It now has been a number of years since I visited my home country.

On one such trip my wife and I stayed with family members. One day we decided to take bicycles and tour the area for an afternoon. The bike paths there are wide and well maintained. Some of these cross traffic lanes and are equipped with traffic lights.

I was wearing a sweater that clearly indicated I was from Canada. When we had gone some distance, we came to a stop at a red light on our path.

Ahead of us was a man of advanced age. Noticing my sweater, he realized he would be understood in the local language, despite the city traffic noise.

He called out what amounted to: “When you are back in Canada, extend my thanks once again to the Canadians for what they did for us in 1945.” I promised him I would. The light changed to green, and we parted — each going his own way.

The memories of this one man are shared by so many who experienced Canadian troops’ liberation of the Dutch during the spring of 1945. These sentiments remain strong during yearly festivities and parades May 5 in honor of that liberation.

Regrettably, in late 1944, at the center of the country, so many lives were lost in a war that never should have been.

My thoughts go out even now to those who never were given the time to grow up. There were the youngsters wearing the yellow Star of David on their clothing. You would see them going to their school but later on would not see them again. After some time I finally understood I would never see them again.

I think about the resistance fighters who knowingly wagered their lives. And then, too, I remember all those who fell into the hands of the enemy and lost their lives because of an inhuman dictator.

Even now, decades after 1945, younger generations participate in the remembrance ceremonies of a time before their time that has somehow become part of their stories. These younger ones understand what it was all about by what they were told and what they read and what images they can derive from the many remembrance monuments throughout the entire nation.

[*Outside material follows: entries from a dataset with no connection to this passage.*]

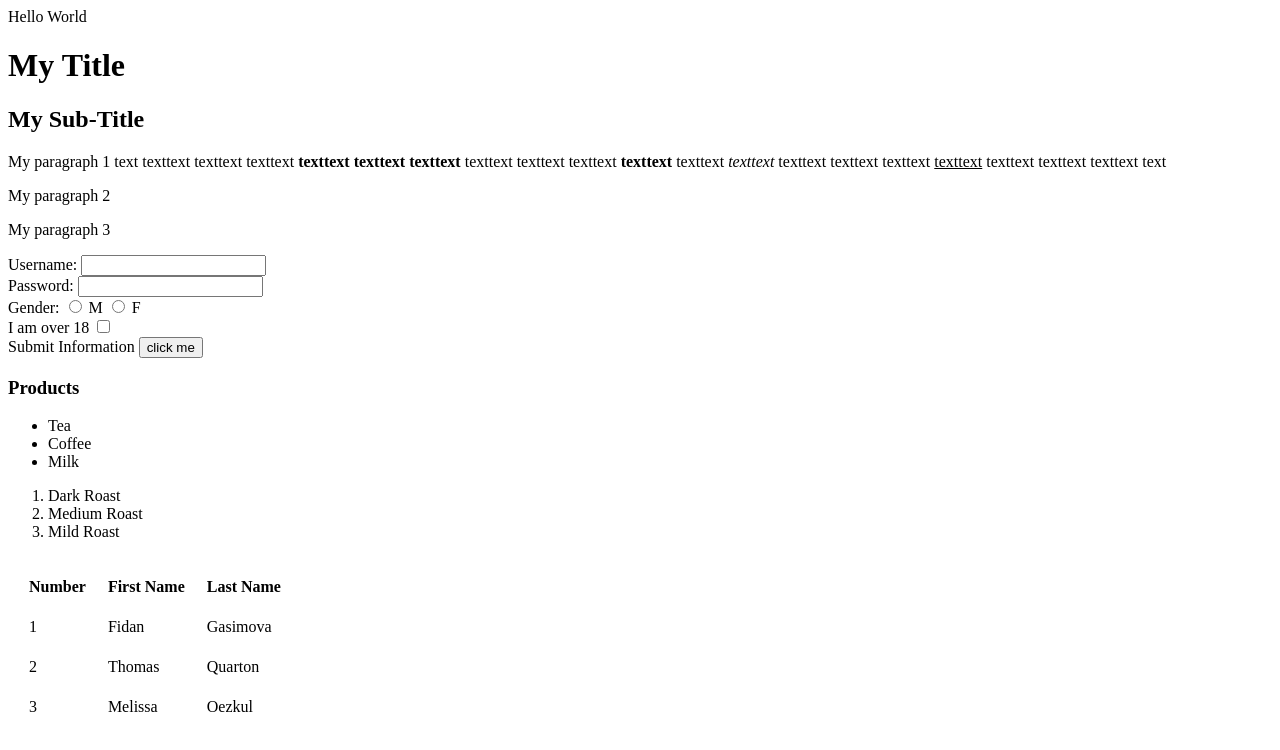
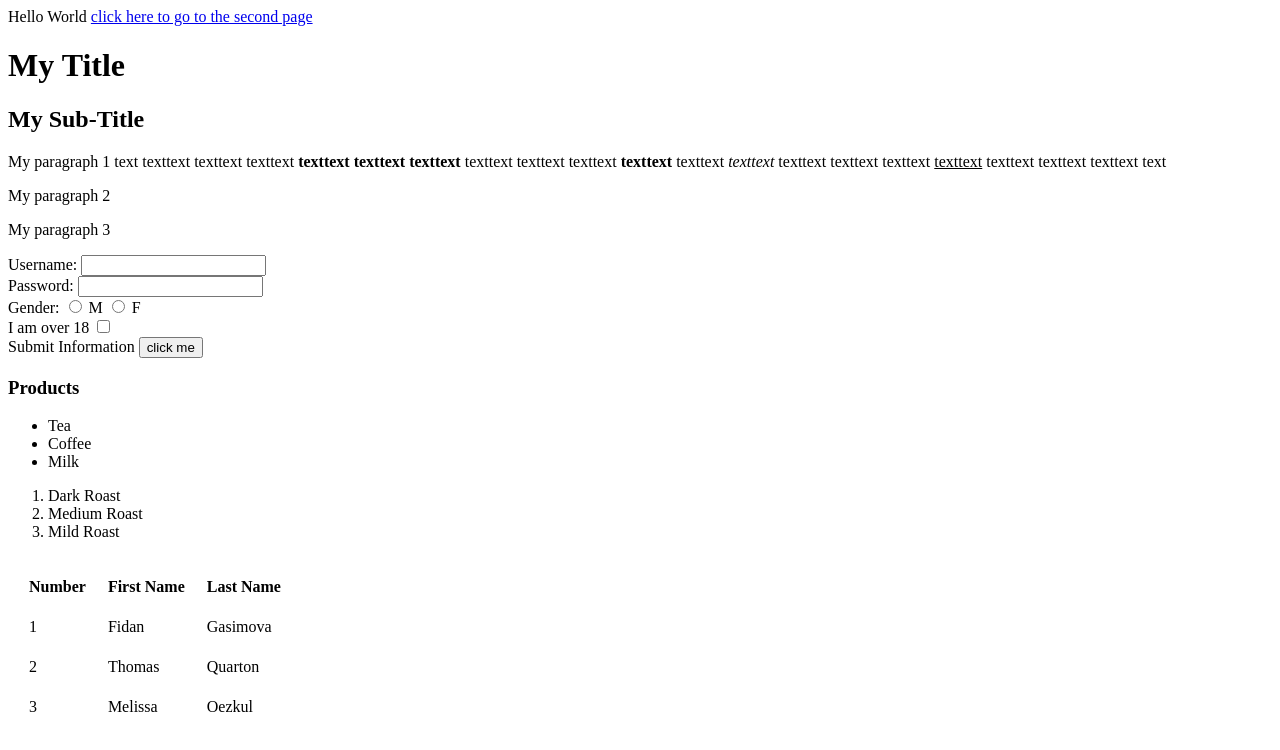
Before and after one commit to wakagi/mesecondweb, a plain HTML site: page index.html in a window 1280 px wide. Drawn offline with Linux system fonts and the light colour scheme.

Commit message:
Update index.html

```diff
--- a/index.html
+++ b/index.html
@@ -15,6 +15,7 @@ Hello World
 	</head>
 
 	<body>
+		<a href="second.html">click here to go to the second page</a>
 		<h1>My Title</h1>
 		<h2>My Sub-Title</h2>
 		<p>My paragraph 1 text texttext texttext texttext <strong>texttext texttext texttext </strong>texttext texttext texttext <b>texttext</b> texttext <i>texttext</i> texttext texttext texttext <u>texttext</u> texttext texttext texttext text</p>
```
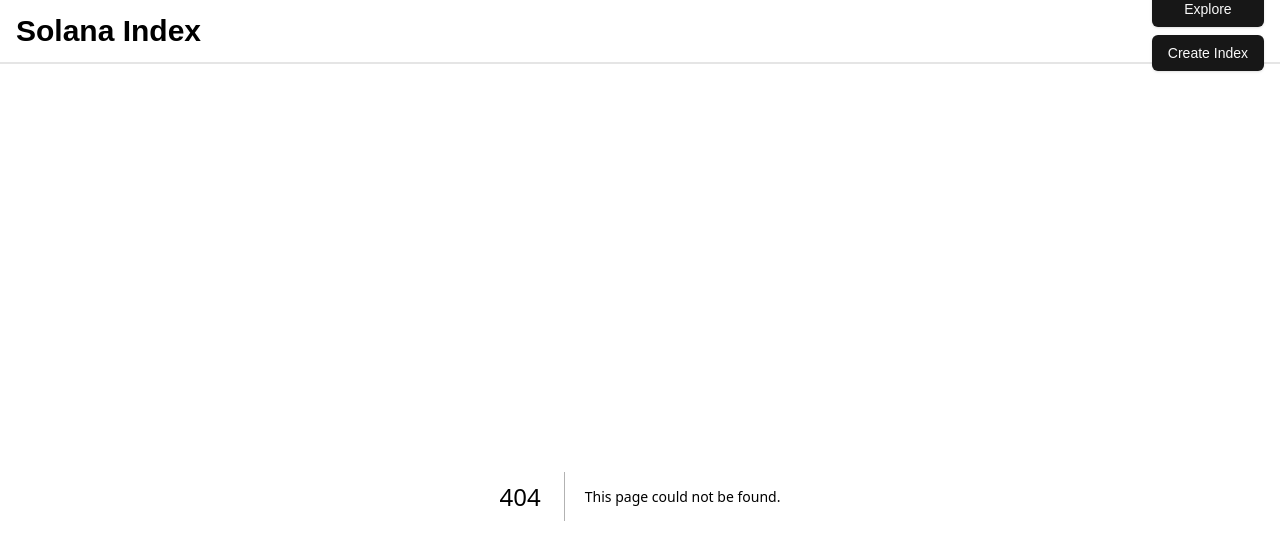
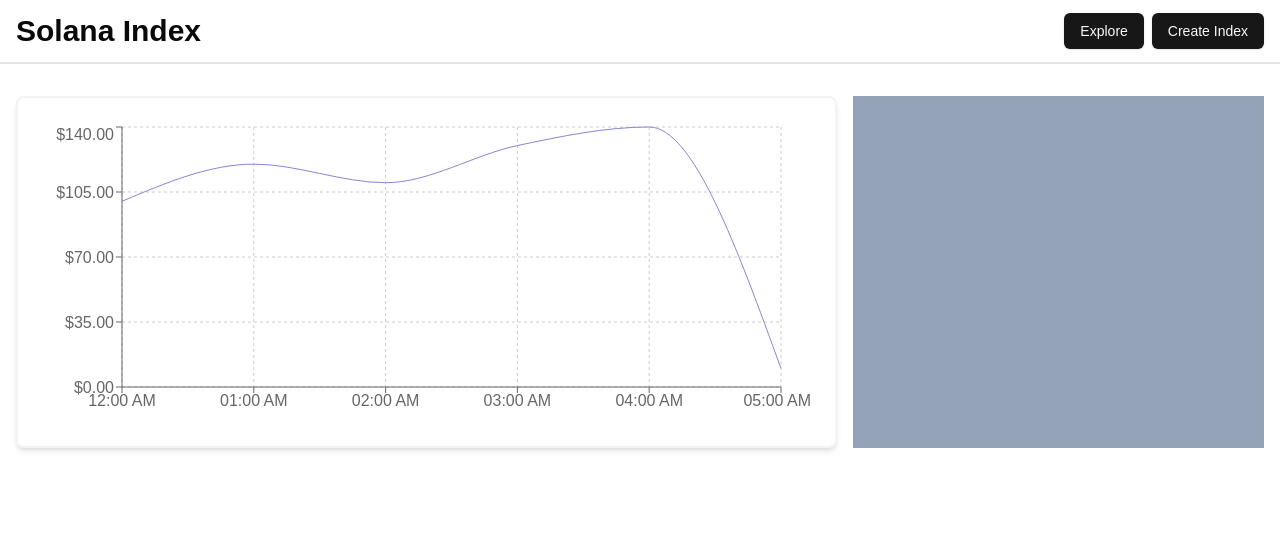
Before and after one commit to aarumi8/sol-index, a Next.js app: page /index/1 in a window 1280 px wide. Before the commit this address had no page. Shown: the top 560 px of the page. Built offline with nearby package versions, Linux system fonts and the light colour scheme.

Commit message:
add price chart

```diff
--- /dev/null
+++ b/app/index/[id]/page.tsx
@@ -0,0 +1,35 @@
+import Container from "@/components/shared/base/container";
+import PriceChart from "@/components/shared/charts/price-chart";
+import { cn } from "@/lib/utils";
+import React from "react";
+
+interface Props {
+    className?: string;
+}
+
+const IndexPage: React.FC<Props> = ({ className }) => {
+    const data = [
+        { date: '2023-01-01T00:00:00', price: 100 },
+        { date: '2023-01-01T01:00:00', price: 120 },
+        { date: '2023-01-01T02:00:00', price: 110 },
+        { date: '2023-01-01T03:00:00', price: 130 },
+        { date: '2023-01-01T04:00:00', price: 140 },
+        { date: '2023-01-01T05:00:00', price: 10 },
+        // ... more data points
+      ];
+
+    return (
+        <div className={cn(className, "")}>
+            <div className="flex flex-col md:flex-row gap-4">
+                <div className="basis-2/3">
+                    <Container>
+                        <PriceChart data={data} />
+                    </Container>
+                </div>
+                <div className="basis-1/3 bg-slate-400"></div>
+            </div>
+        </div>
+    );
+}
+
+export default IndexPage;
--- /dev/null
+++ b/components/shared/charts/price-chart.tsx
@@ -0,0 +1,57 @@
+'use client';
+
+import React from 'react';
+import {
+  ResponsiveContainer,
+  LineChart,
+  Line,
+  XAxis,
+  YAxis,
+  CartesianGrid,
+  Tooltip,
+} from 'recharts';
+
+interface PriceData {
+  date: string;
+  price: number;
+}
+
+interface PriceChartProps {
+  data: PriceData[];
+  className?: string;
+}
+
+const PriceChart: React.FC<PriceChartProps> = ({ data, className }) => {
+  return (
+    <div className={`w-full h-full min-h-[300px] ${className}`}>
+      <ResponsiveContainer width="100%" height="100%">
+        <LineChart
+          data={data}
+          margin={{ top: 5, right: 30, left: 20, bottom: 5 }}
+        >
+          <CartesianGrid strokeDasharray="3 3" />
+          <XAxis
+            dataKey="date"
+            tickFormatter={(tick) => new Date(tick).toLocaleTimeString([], { hour: '2-digit', minute: '2-digit' })}
+          />
+          <YAxis
+            domain={['auto', 'auto']}
+            tickFormatter={(value) => `$${value.toFixed(2)}`}
+          />
+          <Tooltip
+            labelFormatter={(label) => new Date(label).toLocaleString()}
+            formatter={(value: number) => [`$${value.toFixed(2)}`, 'Price']}
+          />
+          <Line
+            type="monotone"
+            dataKey="price"
+            stroke="#8884d8"
+            dot={false}
+          />
+        </LineChart>
+      </ResponsiveContainer>
+    </div>
+  );
+};
+
+export default PriceChart;
--- a/components/shared/nav/nav-links.tsx
+++ b/components/shared/nav/nav-links.tsx
@@ -14,15 +14,15 @@
     const pathname = usePathname();
 
     return (
-        <div className={cn("flex flex-col w-full gap-2", className)}>
+        <div className={cn("flex flex-col md:flex-row w-full md:w-auto gap-2", className)}>
             {pathname !== "/" && (
-                <Link href="/" className="w-full">
-                    <Button className="w-full">Explore</Button>
+                <Link href="/" className="w-full md:w-auto">
+                    <Button className="w-full md:w-auto">Explore</Button>
                 </Link>
             )}
             {pathname !== "/create" && (
-                <Link href="/create" className="w-full">
-                    <Button className="w-full">Create Index</Button>
+                <Link href="/create" className="w-full md:w-auto">
+                    <Button className="w-full md:w-auto">Create Index</Button>
                 </Link>
             )}
         </div>
--- a/package.json
+++ b/package.json
@@ -19,8 +19,10 @@
     "lucide-react": "^0.447.0",
     "next": "14.2.14",
     "react": "^18",
+    "react-charts": "2.0.0-beta.7",
     "react-dom": "^18",
     "react-hook-form": "^7.53.0",
+    "recharts": "^2.12.7",
     "tailwind-merge": "^2.5.2",
     "tailwindcss-animate": "^1.0.7",
     "vaul": "^1.0.0",
```
Also changed, not shown: 1 other file (tests, documents, lock files or other folders).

We should never forget what was given us. The man on the bicycle did not forget.

Tony Antonides lives in Central Point.